[Required work] For the copy, please give all of the data again exactly and leave the pictures out.

☆ ☆ ☆

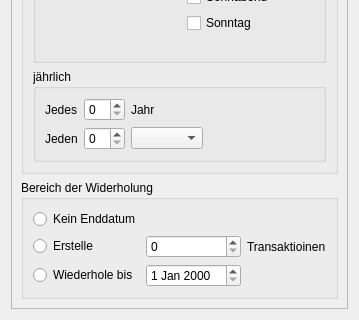
Qt form View/src/main/resources/design/ui/continuoustransactionwidget.ui (marcuskraft/DimeDiaryJavaFx) before a commit; both pictures show x 0 to 359 and y 504 to 824 of the 359 by 824 pixel window.
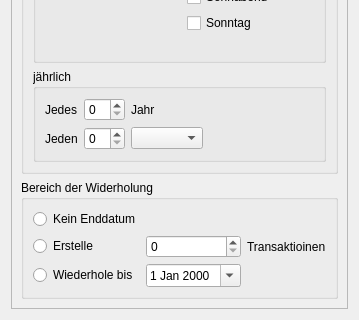
The same form after that commit.

Commit message: adding back and forward buttons in the overview table

Patch:
```diff
--- a/View/src/main/resources/design/ui/continuoustransactionwidget.ui
+++ b/View/src/main/resources/design/ui/continuoustransactionwidget.ui
@@ -405,7 +405,11 @@
             </widget>
            </item>
            <item row="2" column="1">
-            <widget class="QDateEdit" name="dateEditIterateUntil"/>
+            <widget class="QDateEdit" name="dateEditIterateUntil">
+             <property name="calendarPopup">
+              <bool>true</bool>
+             </property>
+            </widget>
            </item>
            <item row="1" column="1">
             <widget class="QSpinBox" name="spinBoxNumberOfIterations"/>
```
The commit also changes 7 other files.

☆ ☆ ☆

[Reply to the exercise]
Qt form View/src/main/resources/design/ui/continuoustransactionwidget.ui (marcuskraft/DimeDiaryJavaFx) before a commit; both pictures show x 0 to 359 and y 504 to 824 of the 359 by 824 pixel window.
The same form after that commit.

Commit message: adding back and forward buttons in the overview table

Patch:
```diff
--- a/View/src/main/resources/design/ui/continuoustransactionwidget.ui
+++ b/View/src/main/resources/design/ui/continuoustransactionwidget.ui
@@ -405,7 +405,11 @@
             </widget>
            </item>
            <item row="2" column="1">
-            <widget class="QDateEdit" name="dateEditIterateUntil"/>
+            <widget class="QDateEdit" name="dateEditIterateUntil">
+             <property name="calendarPopup">
+              <bool>true</bool>
+             </property>
+            </widget>
            </item>
            <item row="1" column="1">
             <widget class="QSpinBox" name="spinBoxNumberOfIterations"/>
```
The commit also changes 7 other files.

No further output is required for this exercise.